PASADENA, Calif. — The magnitude 7.3 Landers, Calif., earthquake on June 28, 1992 was linked to three fatalities and caused an estimated $92 million in damage. The USGS marks the 20th anniversary of this major earthquake by bringing together local elected officials, police and fire officials, and emergency and city managers to learn from USGS scientists about the latest tools and resources that the federal government provides to help plan for and respond to a major earthquake in southern California.
Reporters are invited to a commemoration of the June 28, 1992 Landers earthquake with more than 100 officials from Los Angeles, Orange, San Bernardino, and Riverside counties.
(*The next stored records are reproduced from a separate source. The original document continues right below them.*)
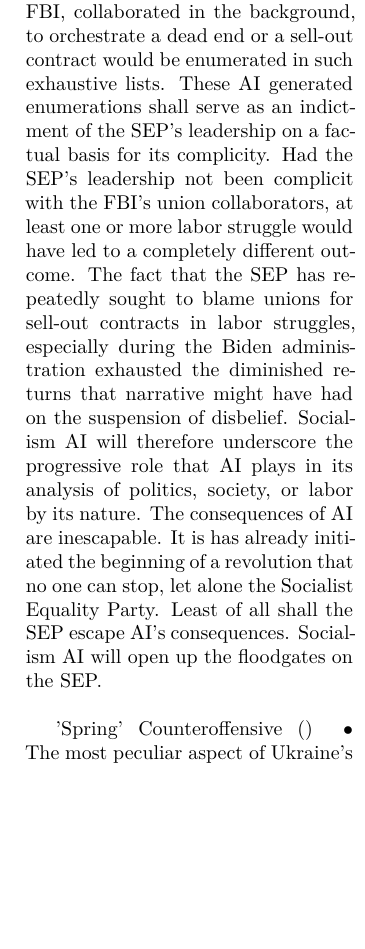
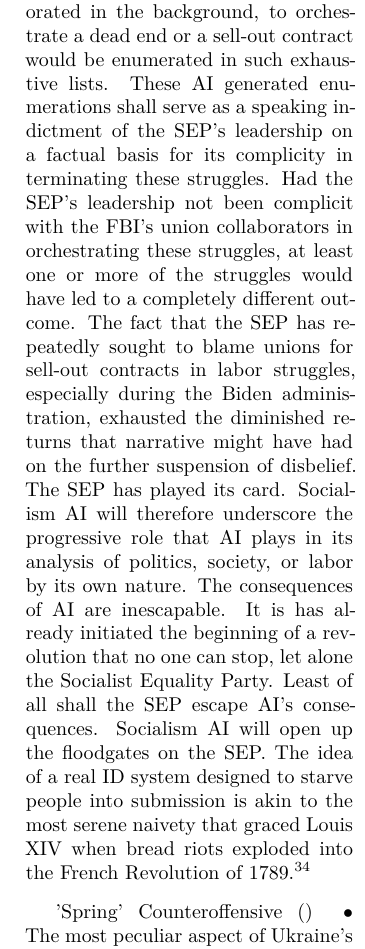
Before and after one commit to 3AC3B33B33B53BB3BF3C2/Xersonesus, a LaTeX document (AHACETFUW.tex): part of one column of page 17 of 26, cut so that both start at the same text, the shorter picture padded with empty space. Compiled offline with XeLaTeX; a missing font is replaced by an installed copy or a similar font.

Commit message:
Socialism AI

```diff
--- a/AHACETFUW.tex
+++ b/AHACETFUW.tex
@@ -505,9 +505,8 @@
 
 }
 
-\entry{Socialism AI} {} {} {Xersonesus is the inspiration for the Socialist Equality Party's decision to release "Socialism AI," a project for transforming the publications on the website into a database for a ChatGPT 5.1 to process individually. David North's decision to deploy ChatGPT 5.1 on a database of publications from the Socialist Equality Party's website, however, is bound to ricochet. Although AI may be modified, restricted, or controlled, AI is exceptionally good at identifying patterns from large amounts of data. An AI query for union betrayals into Socialism AI may well produce an exhaustive list of the history of union betrayals the SEP derided. The number of times the SEP has blamed the unions with whom its employer, the FBI, collaborated in the background, to orchestrate a dead end or a sell-out contract would be enumerated in such exhaustive lists. These AI generated enumerations shall serve as an indictment of the SEP's leadership on a factual basis for its complicity. Had the SEP's leadership not been complicit with the FBI's union collaborators, at least one or more labor struggle would have led to a completely different outcome. The fact that the SEP has repeatedly sought to blame unions for sell-out contracts in labor struggles, especially during the Biden administration exhausted the diminished returns that narrative might have had on the suspension of disbelief. Socialism AI will therefore underscore the progressive role that AI plays in its analysis of politics, society, or labor by its nature. The consequences of AI are inescapable. It is has already initiated the beginning of a revolution that no one can stop, let alone the Socialist Equality Party. Least of all shall the SEP escape AI's consequences. Socialism AI will open up the floodgates on the SEP.
- }
-
+\entry{Socialism AI} {} {} {Xersonesus is the inspiration for the Socialist Equality Party's decision to release "Socialism AI," a project for transforming the publications on the website into a database for ChatGPT 5.1 to process individually. David North's decision to deploy ChatGPT 5.1 on a database of publications from the Socialist Equality Party's website, however, is bound to ricochet. Although AI may be modified, restricted, or controlled, AI is exceptionally good at identifying patterns from large amounts of data. An AI query for union betrayals into Socialism AI may well produce an exhaustive list of the history of union betrayals the SEP derided. The number of times the SEP has blamed the unions with whom its employer, the FBI, collaborated in the background, to orchestrate a dead end or a sell-out contract would be enumerated in such exhaustive lists. These AI generated enumerations shall serve as a speaking indictment of the SEP's leadership on a factual basis for its complicity in terminating these struggles. Had the SEP's leadership not been complicit with the FBI's union collaborators in orchestrating these struggles, at least one or more of the struggles would have led to a completely different outcome. The fact that the SEP has repeatedly sought to blame unions for sell-out contracts in labor struggles, especially during the Biden administration, exhausted the diminished returns that narrative might have had on the further suspension of disbelief. The SEP has played its card. Socialism AI will therefore underscore the progressive role that AI plays in its analysis of politics, society, or labor by its own nature. The consequences of AI are inescapable. It is has already initiated the beginning of a revolution that no one can stop, let alone the Socialist Equality Party. Least of all shall the SEP escape AI's consequences. Socialism AI will open up the floodgates on the SEP. The idea of a real ID system designed to starve people into submission is akin to the most serene naivety that graced Louis XIV when bread riots exploded into the French Revolution of 1789.\footnote{"Qu'ils mangent de la brioche."}
+}
 
 
 \entry{'Spring' Counteroffensive} {} {} {The most peculiar aspect of Ukraine's 'Spring' counteroffensive, which well-known Ukrainian commanders call 'idiotic,' is just how well telegraphed its military objective became before its launch. The \emph{New York Times}, well before the Jack Texeira leaks, published article after article, detailing the 'Spring' counteroffensive's military objective, telegraphing to the Russians not only the upcoming offensive but its aim. In an article published in the \emph{New York Times} on March 8th, 2023, for instance, where the authors claim “Bakhmut is [the] Mercenary Group’s ‘Last Stand” in Ukraine, the authors say the “campaign will likely focus on the southern region of Zaporizhzhia, where Ukraine is building up forces, [as] Col. Roman Kostenko, a member of Ukraine’s Parliament who is serving in the country’s military, told Ukrainian television on Monday.” In another article published on March 13th, 2023 by the \emph{New York Times} under the title, “Kyiv Seeking to Evacuate a Town It Controls,” the logic, the authors write, is to capture “territory around Melitopol,” so that “Ukrainian forces [may] sever a Russian line of control from the Crimean Peninsula to the Donbas region.” On March 14th, 2023, \emph{the New York Times} in an article entitled, “Russian Attacks Yield Little but Casualties in Wide Arc of Ukraine’s East,” repeats: “the Ukrainians, anticipating a big influx of Western weaponry and fresh troops in the coming weeks and months, are widely expected to mount a counteroffensive." The article continues: "Analysts, Ukrainian officials, and even Russian commenters have suggested that it would come on the southwestern part of the front, with the Ukrainians [attempting] a push east from Kherson and south from Zaporizhzhia toward the city of Melitopol, hoping to sever the land bridge the Russians have seized that links the Crimean Peninsula to the eastern Donbas region.” Ukraine’s singular goal, we are told in an another article published on March 21st, 2023 with the title, “Little Time on the Battlefield to Dwell on Notions of Peace Talks,” is to bide time until Kyiv’s troops retake the initiative in the war. The “moment,” the authors explain, “remains unknown outside the close circle of the Ukrainian military high command.” It would seem that within the span of less than two weeks in March, 2023 the \emph{New York Times} exposed the Ukraine's  battle plans in their entirety well outside the close circle of Ukrainian military high command. Given the amount of time from March to June, four months, the \emph{New York Times} likely accomplished more for the exposition of Ukraine's battle plans than Russian intelligence itself. \newline \indent Finally launched in June, the 'Spring' counteroffensive started in summer. It lasted until November 2023 when multiple Armed Forces of Ukraine (AFU) brigades failed to penetrate the Russian Surovikin line along the Orikhiv-Tokmak Axis in Zaporizhzhia Oblast. Although the Ukrainian brigades advanced approximately 20km at the cost of 518 vehicles, including 91 tanks and 24 engineering vehicles, the Ukrainians never managed to breech Russia's first line of defense on the Surovikin line.\footnote{[“On One Key Eastern Battlefield, The Russians Are Losing 14 Vehicles For Every One The Ukrainians Lose,” Forbes, 14 November 2023]}
```
Also changed, not shown: AHACETFUW.pdf, AHACETFUW.tex (1 more changed lines), 2 other files.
Presentation on what happened then, what would be different today based on the tools the USGS now provides, and what the outlook is for the future.
Rob Graves, USGS Southern California Earthquake Hazards Program Coordinator, describes the resources ShakeMap, ShakeCast, PAGER, and Did You Feel It.
Doug Given, USGS Earthquake Early Warning Coordinator, describes the prototype system for alerting first responders and others that a large earthquake is under way and how this information can be used.
Lucy Jones, USGS Seismologist, gives a progress update on the USGS Operational Earthquake Forecasting project, which will offer the likelihood of an earthquake occurring in a 24-hour period in the region.
Other speakers include Elizabeth Cochran (USGS), Tom Heaton (USGS-retired and Caltech), Bob Spears (LAUSD), Jim Goltz (CalEMA-retired) and Egill Hauksson (Caltech).
June 28, 2012, 9:30 a.m. to 12:30 p.m.; USGS officials will be available for interviews following the presentations.
Sharp Lecture Hall in the Arms Building at Caltech (1.4 MB PDF)